▶
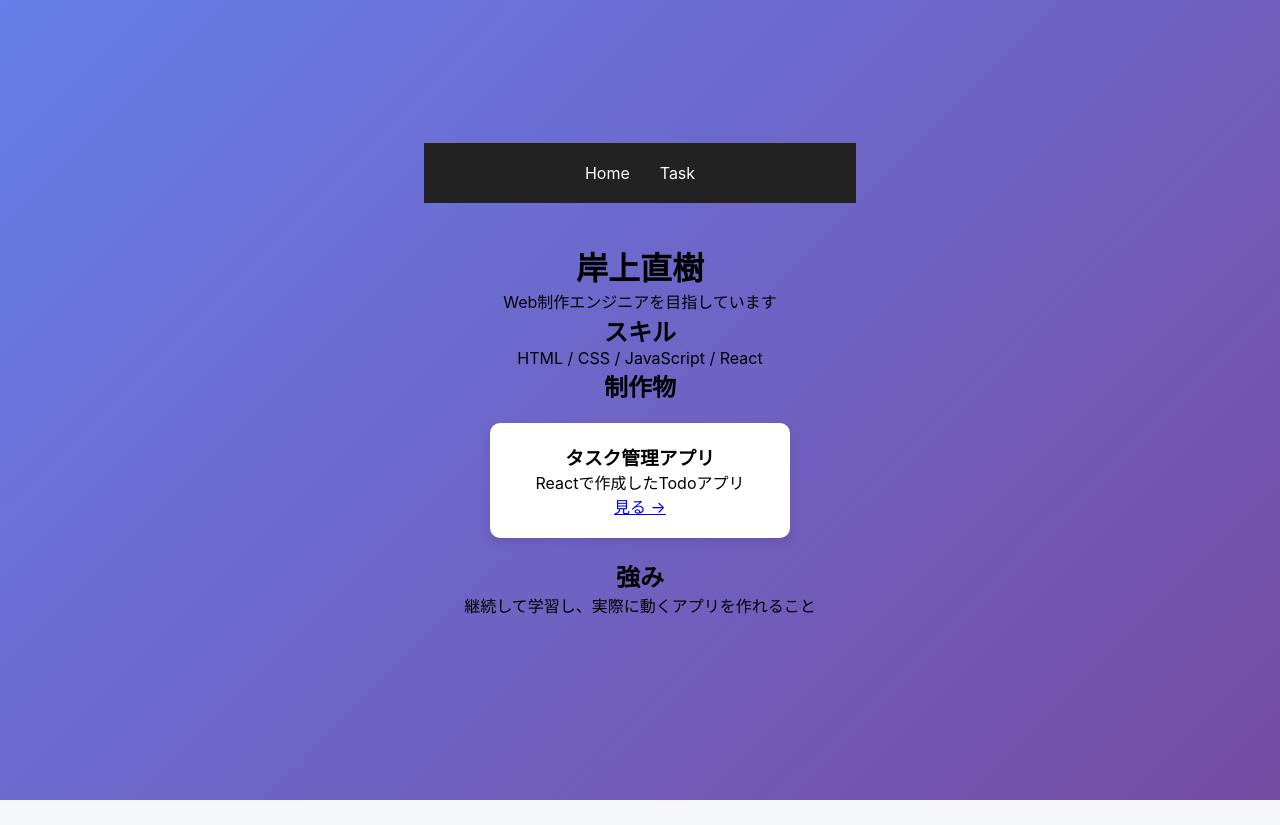
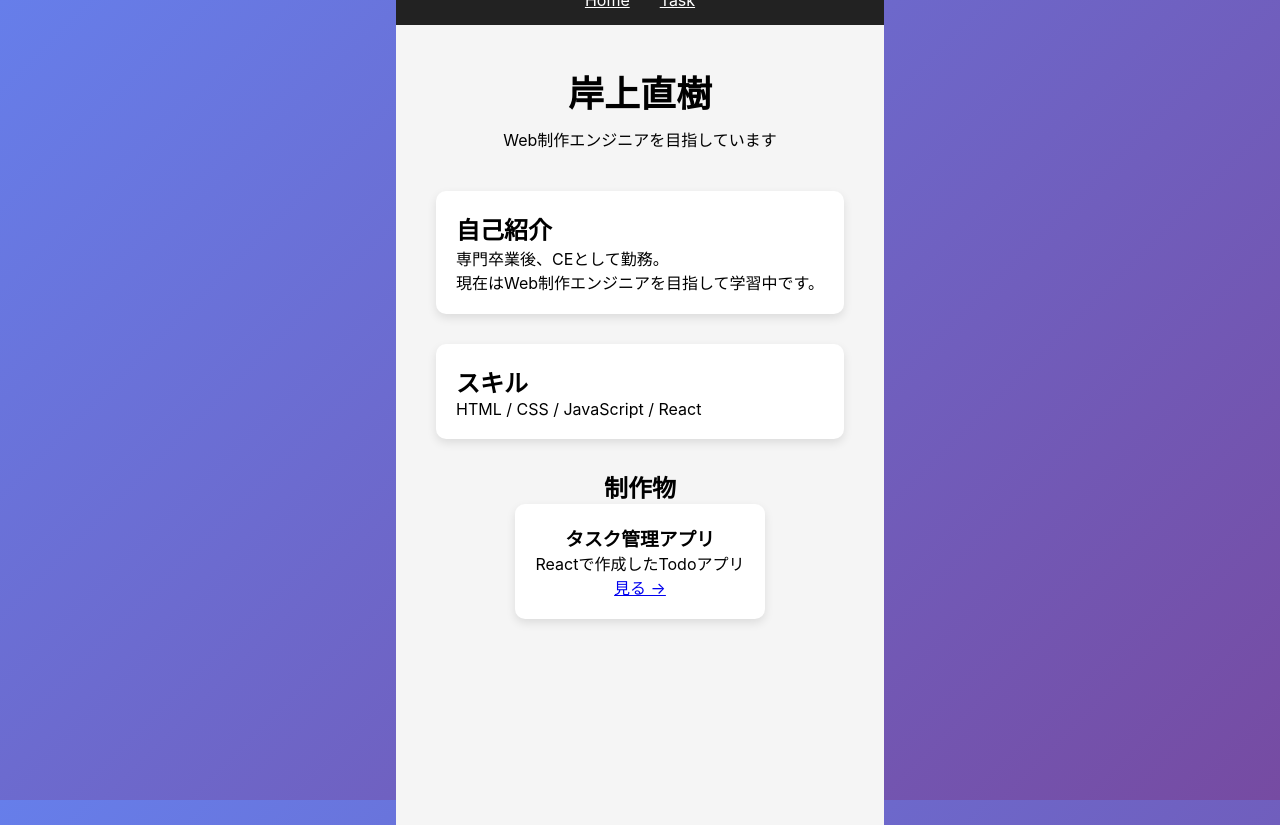
Before and after one commit to kishigami-naoki/portfolio, a React (Vite) app: page / in a window 1280 px wide. Before the commit the page ends 800 px from the top, so only its background shows below. Built offline with nearby package versions, Linux system fonts and the light colour scheme.

Commit message:
UI改善

```diff
--- a/src/App.jsx
+++ b/src/App.jsx
@@ -10,14 +10,14 @@ function App() {
           display: "flex",
           justifyContent: "center",
           gap: "30px",
-          padding: "20px",
+          padding: "15px",
           background: "#222",
         }}
       >
-        <Link to="/" style={{ color: "white", textDecoration: "none" }}>
+        <Link to="/" style={{ color: "white" }}>
           Home
         </Link>
-        <Link to="/task" style={{ color: "white", textDecoration: "none" }}>
+        <Link to="/task" style={{ color: "white" }}>
           Task
         </Link>
       </nav>
--- a/src/Home.jsx
+++ b/src/Home.jsx
@@ -2,31 +2,80 @@ import { Link } from "react-router-dom";
 
 function Home() {
   return (
-    <div style={{ padding: "40px", textAlign: "center" }}>
-      <h1>岸上直樹</h1>
+    <div
+      style={{
+        background: "#f5f5f5",
+        minHeight: "100vh",
+        padding: "40px",
+      }}
+    >
+      {/* ヘッダー */}
+      <div style={{ textAlign: "center", marginBottom: "40px" }}>
+        <h1 style={{ fontSize: "36px", marginBottom: "10px" }}>岸上直樹</h1>
         <p>Web制作エンジニアを目指しています</p>
+      </div>
 
+      {/* 自己紹介 */}
+      <div
+        style={{
+          background: "#fff",
+          padding: "20px",
+          borderRadius: "10px",
+          maxWidth: "600px",
+          margin: "0 auto 30px",
+          boxShadow: "0 4px 10px rgba(0,0,0,0.1)",
+        }}
+      >
+        <h2>自己紹介</h2>
+        <p>
+          専門卒業後、CEとして勤務。
+          <br />
+          現在はWeb制作エンジニアを目指して学習中です。
+        </p>
+      </div>
+
+      {/* スキル */}
+      <div
+        style={{
+          background: "#fff",
+          padding: "20px",
+          borderRadius: "10px",
+          maxWidth: "600px",
+          margin: "0 auto 30px",
+          boxShadow: "0 4px 10px rgba(0,0,0,0.1)",
+        }}
+      >
         <h2>スキル</h2>
         <p>HTML / CSS / JavaScript / React</p>
+      </div>
 
+      {/* 制作物 */}
+      <div style={{ textAlign: "center" }}>
         <h2>制作物</h2>
+
+        <div
+          style={{
+            display: "flex",
+            justifyContent: "center",
+            gap: "20px",
+            flexWrap: "wrap",
+          }}
+        >
           <div
             style={{
               background: "#fff",
               padding: "20px",
               borderRadius: "10px",
               boxShadow: "0 4px 10px rgba(0,0,0,0.1)",
-          maxWidth: "300px",
-          margin: "20px auto",
+              width: "250px",
             }}
           >
             <h3>タスク管理アプリ</h3>
             <p>Reactで作成したTodoアプリ</p>
             <Link to="/task">見る →</Link>
           </div>
-
-      <h2>強み</h2>
-      <p>継続して学習し、実際に動くアプリを作れること</p>
+        </div>
+      </div>
     </div>
   );
 }
```
Lines whose indentation alone changed are shown as unchanged.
◀
Could you output the entire listing verbatim while omitting its pictures?

Before and after one commit to kishigami-naoki/portfolio, a React (Vite) app: page / in a window 1280 px wide. Before the commit the page ends 800 px from the top, so only its background shows below. Built offline with nearby package versions, Linux system fonts and the light colour scheme.

Commit message:
UI改善

```diff
--- a/src/App.jsx
+++ b/src/App.jsx
@@ -10,14 +10,14 @@ function App() {
           display: "flex",
           justifyContent: "center",
           gap: "30px",
-          padding: "20px",
+          padding: "15px",
           background: "#222",
         }}
       >
-        <Link to="/" style={{ color: "white", textDecoration: "none" }}>
+        <Link to="/" style={{ color: "white" }}>
           Home
         </Link>
-        <Link to="/task" style={{ color: "white", textDecoration: "none" }}>
+        <Link to="/task" style={{ color: "white" }}>
           Task
         </Link>
       </nav>
--- a/src/Home.jsx
+++ b/src/Home.jsx
@@ -2,31 +2,80 @@ import { Link } from "react-router-dom";
 
 function Home() {
   return (
-    <div style={{ padding: "40px", textAlign: "center" }}>
-      <h1>岸上直樹</h1>
+    <div
+      style={{
+        background: "#f5f5f5",
+        minHeight: "100vh",
+        padding: "40px",
+      }}
+    >
+      {/* ヘッダー */}
+      <div style={{ textAlign: "center", marginBottom: "40px" }}>
+        <h1 style={{ fontSize: "36px", marginBottom: "10px" }}>岸上直樹</h1>
         <p>Web制作エンジニアを目指しています</p>
+      </div>
 
+      {/* 自己紹介 */}
+      <div
+        style={{
+          background: "#fff",
+          padding: "20px",
+          borderRadius: "10px",
+          maxWidth: "600px",
+          margin: "0 auto 30px",
+          boxShadow: "0 4px 10px rgba(0,0,0,0.1)",
+        }}
+      >
+        <h2>自己紹介</h2>
+        <p>
+          専門卒業後、CEとして勤務。
+          <br />
+          現在はWeb制作エンジニアを目指して学習中です。
+        </p>
+      </div>
+
+      {/* スキル */}
+      <div
+        style={{
+          background: "#fff",
+          padding: "20px",
+          borderRadius: "10px",
+          maxWidth: "600px",
+          margin: "0 auto 30px",
+          boxShadow: "0 4px 10px rgba(0,0,0,0.1)",
+        }}
+      >
         <h2>スキル</h2>
         <p>HTML / CSS / JavaScript / React</p>
+      </div>
 
+      {/* 制作物 */}
+      <div style={{ textAlign: "center" }}>
         <h2>制作物</h2>
+
+        <div
+          style={{
+            display: "flex",
+            justifyContent: "center",
+            gap: "20px",
+            flexWrap: "wrap",
+          }}
+        >
           <div
             style={{
               background: "#fff",
               padding: "20px",
               borderRadius: "10px",
               boxShadow: "0 4px 10px rgba(0,0,0,0.1)",
-          maxWidth: "300px",
-          margin: "20px auto",
+              width: "250px",
             }}
           >
             <h3>タスク管理アプリ</h3>
             <p>Reactで作成したTodoアプリ</p>
             <Link to="/task">見る →</Link>
           </div>
-
-      <h2>強み</h2>
-      <p>継続して学習し、実際に動くアプリを作れること</p>
+        </div>
+      </div>
     </div>
   );
 }
```
Lines whose indentation alone changed are shown as unchanged.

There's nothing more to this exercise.